Europe's space laser communications system will launch this week

EDRS will transmit data at 1.8Gbps via laser between satellites

A "space data highway" that links satellites using high-speed laser transmissions should take a big step forward this week with the launch of the Eutelsat 9B satellite.

The satellite's main role will be downlinking hundreds of TV channels to viewers in Europe, but it will also carry the first node in the European Space Agency's European Data Relay System (EDRS).

EDRS is an attempt to provide a high-speed interconnect between satellites. If it works, scientists will be able to gather data from low-orbiting satellites much more quickly than they can today.

The data incurs delays today because the satellites fly relatively close to earth so they can collect the images and measurements that scientists need.

This low orbit (400 to 800 kilometers) means they're only in range of their ground stations for about 10 minutes during a 90-minute orbit, so the data has to be stored on board until it can be delivered.

EDRS sends the data to a satellite in geostationary orbit, roughly 36,000 kilometers above earth. From that higher perch, the geostationary satellite can stay in contact with the scientific satellite for much of its orbit, and be in constant contact with a ground station.

"We want [images] as fast as possible, and as many of them as possible, and in the best quality we can have," said Michael Witting, the EDRS project manager, during a briefing earlier this month.

edrs high speed feeder link relays to europe European Space Agency

Illustration of the EDRS system

NASA uses a similar arrangement to stay in touch with the International Space Station, which is also in a low-Earth orbit. But NASA's Tracking and Data Relay Satellite (TRDS) fleet uses radio communications. EDRS uses a laser to send the data up to the geostationary satellite.

The European Space Agency likens the system to a highly accurate telescope, because the upper satellite has to lock onto a laser beam coming from a moving satellite 45,000 kilometers below. It requires great precision, but the ESA is confident it could work at even greater distances.

"From the testing we’ve done, we know it can operate up to 75,000km," Witting said.

The lasers carry the data at up to 1.8Gbits per second. The signal is sent back to Earth from Eutelsat 9B on a ka-band radio link. When fully deployed, the EDRS system will carry roughly 50 terabytes of data per day from space back to earth, according to European Space Agency estimates.

The system is expected to first be used this summer when EDRS relays signals from the European Commission's Copernicus Sentinel-1 and -2 satellites. They're tasked with high-resolution radar and optical imaging of land and sea, including for emergency services.

The EDRS system on Eutelsat 9B will be operated by Airbus Space and Defense as a commercial service. A second satellite dedicated to EDRS is scheduled to be launched in 2017.

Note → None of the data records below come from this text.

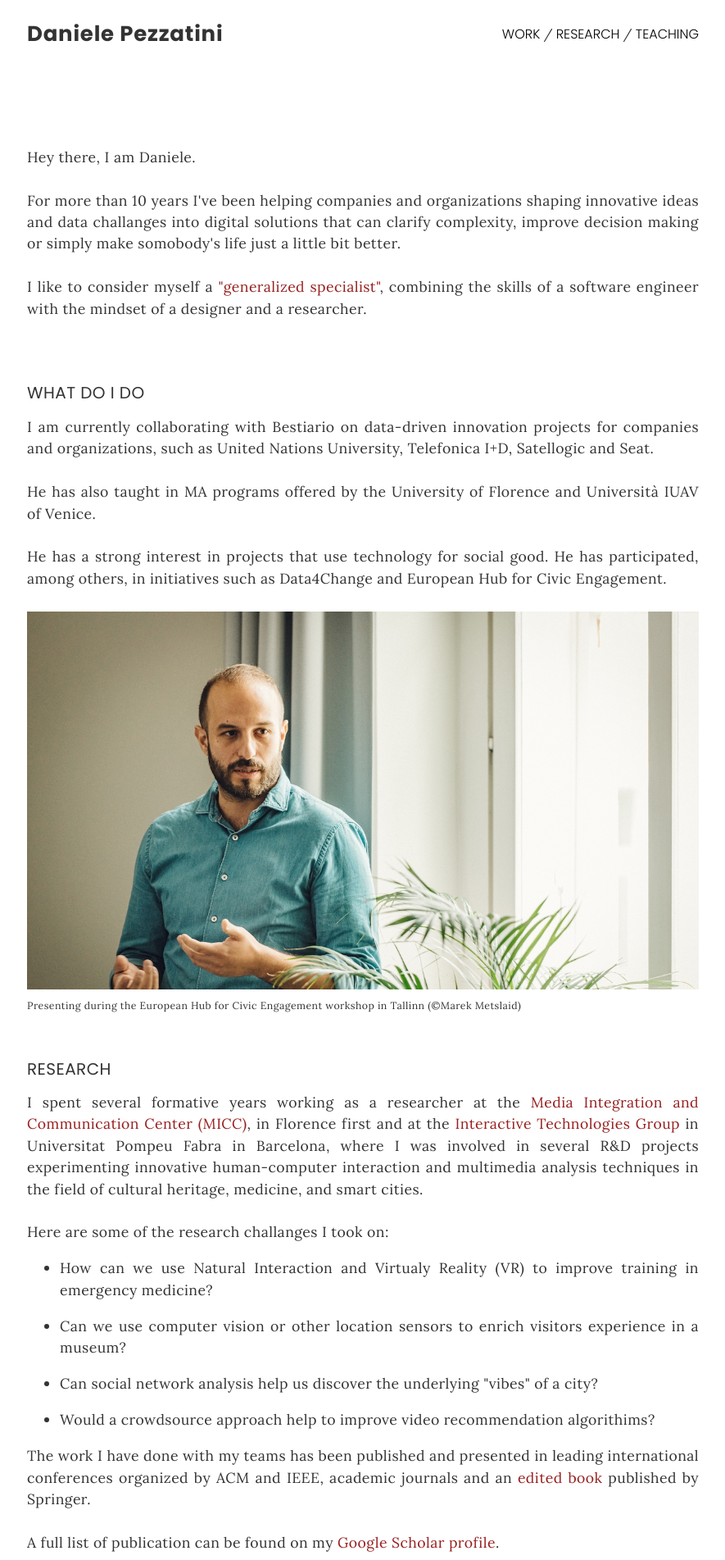
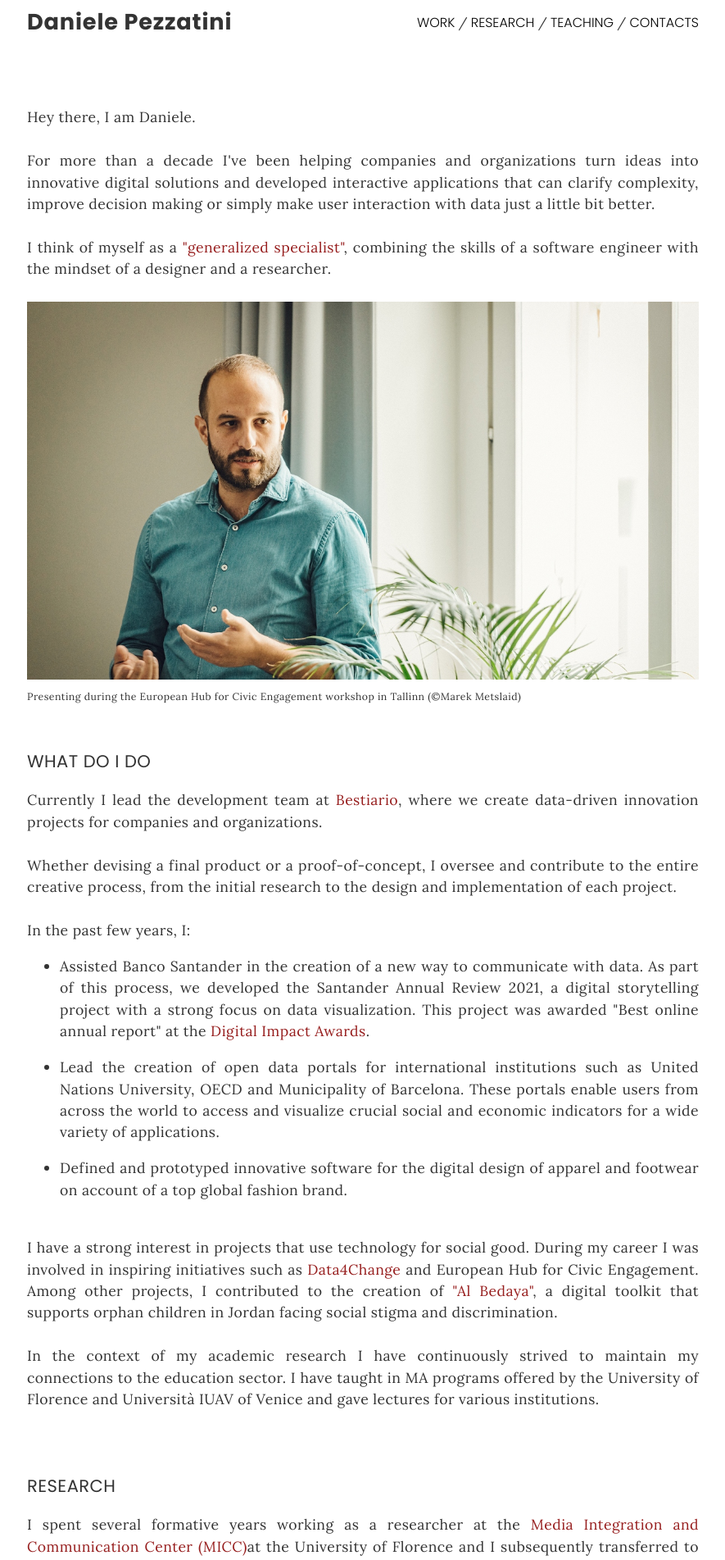
Before and after one commit to pezzabros/homepage-2022, a SvelteKit app: page / in a window 1280 px wide. Shown: the part 60-1963 px from the top of the page at 82% size, without its empty margins (197-1082 px from the left). Built offline with nearby package versions, Linux system fonts and the light colour scheme.

Commit message:
add new text

```diff
--- /dev/null
+++ b/src/routes/+layout.js
@@ -0,0 +1 @@
+export const prerender = true;
--- a/src/routes/+layout.svelte
+++ b/src/routes/+layout.svelte
@@ -5,13 +5,13 @@
       <nav>
         <a href="#work">WORK</a> /
         <a href="#research">Research</a> /
-        <a href="#teaching">Teaching</a>
+        <a href="#teaching">Teaching</a> /
+        <a href="#contacts">Contacts</a>
       </nav>
     </header>
     <div class="main">
       <slot />
     </div>
-
 </div>
 
 <style>
@@ -21,23 +21,23 @@
     font-family: 'Lora', serif;
 
     margin: 0px;
-    padding: 25px;
+    padding: 2em;
   }
   .site {
-    margin: 40px auto;
+    margin: 1em auto;
 		max-width: 820px;
   }
 
   h1 {
     font-family: 'Poppins', sans-serif;
-    font-size: 26px;
+    font-size: 1.7em;
     letter-spacing: 0.03em;
     /*color: #624d75*/
 
   }
 
   header {
-    margin-bottom: 100px;
+    margin-bottom: 4em;
     display: flex;
     align-items: center;
   }
@@ -64,4 +64,14 @@
     letter-spacing: 0.025em;
   }
 
+@media only screen and (max-width: 600px) {
+  header {
+    flex-direction: column;
+    align-items: flex-start;
+  }
+
+  nav{
+    margin-left: 0px;
+  }
+}
 </style>
--- a/src/routes/+page.svelte
+++ b/src/routes/+page.svelte
@@ -1,11 +1,21 @@
+<script>
+  import { base } from '$app/paths';
+</script>
+
 <section id="intro">
 	Hey there, I am Daniele.
   <br><br>
-  For more than 10 years I've been helping companies and organizations shaping innovative ideas and data challanges into digital solutions that can clarify complexity, improve decision making or simply make somobody's life just a little bit better.
+	For more than a decade I've been helping companies and organizations turn ideas into innovative digital solutions and developed interactive applications that can clarify complexity, improve decision making or simply make user interaction with data just a little bit better.
+	<br><br>
+	I think of myself as a <a href="https://towardsdatascience.com/the-mindset-for-innovation-with-data-science-fc51605a4867">"generalized specialist"</a>, combining the skills of a software engineer with the mindset of a designer and a researcher.
   <br><br>
 
-  I like to consider myself a <a href="https://towardsdatascience.com/the-mindset-for-innovation-with-data-science-fc51605a4867">"generalized specialist"</a>, combining the skills of a software engineer with the mindset of a designer and a researcher.
-  <br><br>
+	<figure>
+		<img src="{base}/img/daniele_intro.jpeg" alt="Daniele Pezzatini presenting" />
+		<figcaption>
+			Presenting during the European Hub for Civic Engagement workshop in Tallinn (©Marek Metslaid)
+		</figcaption>
+	</figure>
 
   <!--<div class="contacts">
     <a href="#"><div class="icon mail"></div></a>
@@ -19,49 +29,47 @@
 <section id="work">
 
   <div class="section-title">What do i do</div>
+	Currently I lead the development team at <a href="www.bestiario.org">Bestiario</a>, where we create data-driven innovation projects for companies and organizations.
+	<br/><br/>
+	Whether devising a final product or a proof-of-concept, I oversee and contribute to the entire creative process, from the initial research to the design and implementation of each project.
+	<br/><br/>
+	In the past few years, I:
+	<ul>
+		<li>Assisted Banco Santander in the creation of a new way to communicate with data. As part of this process, we developed the Santander Annual Review 2021, a digital storytelling project with a strong focus on data visualization. This project was awarded "Best online annual report" at the <a href="https://www.digitalimpactawards.com/europe/past-winners/2022/">Digital Impact Awards</a>.</li>
 
-	I am currently collaborating with Bestiario on data-driven innovation projects for companies and organizations,
-	such as United Nations University, Telefonica I+D, Satellogic and Seat.
+		<li>Lead the creation of open data portals for international institutions such as United Nations University, OECD and Municipality of Barcelona. These portals enable users from across the world to access and visualize crucial social and economic indicators for a wide variety of applications.</li>
+
+		<li>Defined and prototyped innovative software for the digital design of apparel and footwear on account of a top global fashion brand.</li>
+
+	</ul>
+	<br />
+
+	I have a strong interest in projects that use technology for social good. During my career I was involved in inspiring initiatives such as <a href="https://www.data4chan.ge/">Data4Change</a> and European Hub for Civic Engagement. Among other projects, I contributed to the creation of <a href="https://www.data4chan.ge/our-work/al-bedaya">"Al Bedaya"</a>, a digital toolkit that supports orphan children in Jordan facing social stigma and discrimination.
+
+	<br/><br />
+
+	In the context of my academic research I have continuously strived to maintain my connections to the education sector. I have taught in MA programs offered by the University of Florence and Università IUAV of Venice and gave lectures for various institutions.
 	<br /><br />
-	He has also taught in MA programs offered by the University of Florence and Università IUAV of Venice.
-	<br /><br />
-
-	He has a strong interest in projects that use technology for social good. He has participated,
-	among others, in initiatives such as Data4Change and European Hub for Civic Engagement.
-
-	<br /><br />
-
-	<figure>
-		<img src="img/daniele_intro.jpeg" alt="Daniele Pezzatini presenting" />
-		<figcaption>
-			Presenting during the European Hub for Civic Engagement workshop in Tallinn (©Marek Metslaid)
-		</figcaption>
-	</figure>
 </section>
 
 <section id="research">
 	<div class="section-title">Research</div>
-
-  I spent several formative years working as a
-	researcher at the <a href="http://www.micc.unifi.it/">Media Integration and Communication Center (MICC)</a>, in Florence first and at the <a href="https://www.upf.edu/web/gti">Interactive Technologies Group</a> in Universitat
-	Pompeu Fabra in Barcelona, where I was involved in several R&D projects experimenting innovative human-computer
-	interaction and multimedia analysis techniques in the field of cultural heritage, medicine, and smart
-	cities.
+	I spent several formative years working as a researcher at the <a href="http://www.micc.unifi.it/">Media Integration and Communication Center (MICC)</a>at the University of Florence and I subsequently transferred to the <a href="https://www.upf.edu/web/gti">Interactive Technologies Group</a> at the Universitat Pompeu Fabra in Barcelona.
+	During this time I was involved in several R&D projects experimenting with innovative human-computer interaction and multimedia analysis techniques in the field of cultural heritage, medicine, and smart cities.
   <br><br>
   Here are some of the research challanges I took on:
 
   <ul>
-		<li>How can we use Natural Interaction and Virtualy Reality (VR) to improve training in emergency medicine?</li>
-    <li>Can we use computer vision or other location sensors to enrich visitors experience in a museum?</li>
-    <li>Can social network analysis help us discover the underlying "vibes" of a city?</li>
-    <li>Would a crowdsource approach help to improve video recommendation algorithims?</li>
+		<li>How can Natural Interaction and Virtual Reality (VR) be used to improve training in emergency medicine?</li>
+    <li>Can the installation of computer vision or other location sensors be applied to enrich visitors’ experience in a museum?</li>
+    <li>Is there a way for social network analysis to help us discover the underlying "vibes" of a city?</li>
+    <li>Would a crowdsource approach help to improve video recommendation algorithms?</li>
 
   </ul>
 
-  The work I have done with my teams has been published and presented in leading international conferences organized by ACM and IEEE, academic journals
-	and an <a href="https://link.springer.com/book/10.1007/978-3-319-61036-8">edited book</a> published by Springer.
+  The work I have done with the research teams in Florence and in Barcelona has been published and presented in leading international conferences organized by ACM and IEEE, academic journals and an <a href="https://link.springer.com/book/10.1007/978-3-319-61036-8">edited book</a> published by Springer.
   <br><br>
-  A full list of publication can be found on my <a href="https://scholar.google.it/citations?user=rt1N1i4AAAAJ&hl=en">Google Scholar profile</a>.
+  A full list of my publications can be found on my <a href="https://scholar.google.it/citations?user=rt1N1i4AAAAJ&hl=en">Google Scholar profile</a>.
 </section>
 
 
@@ -99,18 +107,25 @@
 	</ul>
 </section>
 
+<section id="contacts">
+	<div class="section-title">Contacts</div>
+	<a href="https://www.linkedin.com/in/pezzatini/">LinkedIn</a> /
+	<a href="https://twitter.com/pezzabros">Twitter</a> /
+	<a href="mailto:d.pezzatini@gmail.com">Mail</a>
+</section>
+
 <style>
 	section {
 		text-align: justify;
-		margin-bottom: 50px;
+		margin-bottom: 3em;
 	}
 
 	.section-title {
 		font-family: 'Poppins';
 		font-weight: 400;
-		font-size: 20px;
+		font-size: 1.2em;
 		text-transform: uppercase;
-		margin-bottom: 15px;
+		margin-bottom: 1em;
 	}
 
 	ul li {
@@ -146,17 +161,4 @@
     background-position: center center;
     margin-right: 20px;
   }
-
-  .icon.mail {
-    background-image: url('icons/mail.png')
-  }
-  .icon.twitter {
-    background-image: url('icons/twitter.png')
-  }
-  .icon.linkedin {
-    background-image: url('icons/linkedin.png')
-  }
-  .icon.github {
-    background-image: url('icons/github.png')
-  }
 </style>
--- a/svelte.config.js
+++ b/svelte.config.js
@@ -1,18 +1,19 @@
+// svelte.config.js
 import adapter from '@sveltejs/adapter-static';
-
 const dev = process.env.NODE_ENV === 'development';
 
 export default {
   kit: {
-		paths: {
+    paths: {
 			base: dev ? '' : '/homepage-2022',
 		},
+		appDir: 'internal',
     adapter: adapter({
       // default options are shown. On some platforms
       // these options are set automatically — see below
       pages: 'build',
       assets: 'build',
-      fallback: "index.html",
+      fallback: null,
       precompress: false
     })
   }
```
Also changed, not shown: 2 other files (tests, documents, lock files or other folders).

The system was tested successfully in 2014 when the Sentinel-1 satellite sent an image back to earth via Inmarsat's Alphasat. The latter satellite carried an older laser communications terminal, and the transmission was intended to prove the system could work.

fibre optics in the sky J Mai/ESA

Staff at ESA’s Space Operations Centre in Darmstadt watch as the Sentinel-1 and Inmarsat’s Alphasat linked up using laser signals across almost 36 000 kms on Nov. 28, 2014

Join the newsletter!

Or
Error: Please check your email address.
Rocket to Success - Your 10 Tips for Smarter ERP System Selection
Keep up with the latest tech news, reviews and previews by subscribing to the Good Gear Guide newsletter.

Martyn Williams

IDG News Service
Show Comments

Essentials

James Cook University - Master of Data Science Online Course

Learn more >

Mobile

Sansai 6-Outlet Power Board + 4-Port USB Charging Station

Learn more >

Exec

Budget

Back To Business Guide

Click for more ›

Brand Post

Most Popular Reviews

Latest Articles

Resources

PCW Evaluation Team

Andrew Teoh

Brother MFC-L9570CDW Multifunction Printer

Touch screen visibility and operation was great and easy to navigate. Each menu and sub-menu was in an understandable order and category

Louise Coady

Brother MFC-L9570CDW Multifunction Printer

The printer was convenient, produced clear and vibrant images and was very easy to use

Edwina Hargreaves

WD My Cloud Home

I would recommend this device for families and small businesses who want one safe place to store all their important digital content and a way to easily share it with friends, family, business partners, or customers.

Walid Mikhael

Brother QL-820NWB Professional Label Printer

It’s easy to set up, it’s compact and quiet when printing and to top if off, the print quality is excellent. This is hands down the best printer I’ve used for printing labels.

Ben Ramsden

Sharp PN-40TC1 Huddle Board

Brainstorming, innovation, problem solving, and negotiation have all become much more productive and valuable if people can easily collaborate in real time with minimal friction.

Sarah Ieroianni

Brother QL-820NWB Professional Label Printer

The print quality also does not disappoint, it’s clear, bold, doesn’t smudge and the text is perfectly sized.

Featured Content

Product Launch Showcase

Latest Jobs

Don’t have an account? Sign up here

Don't have an account? Sign up now

Forgot password?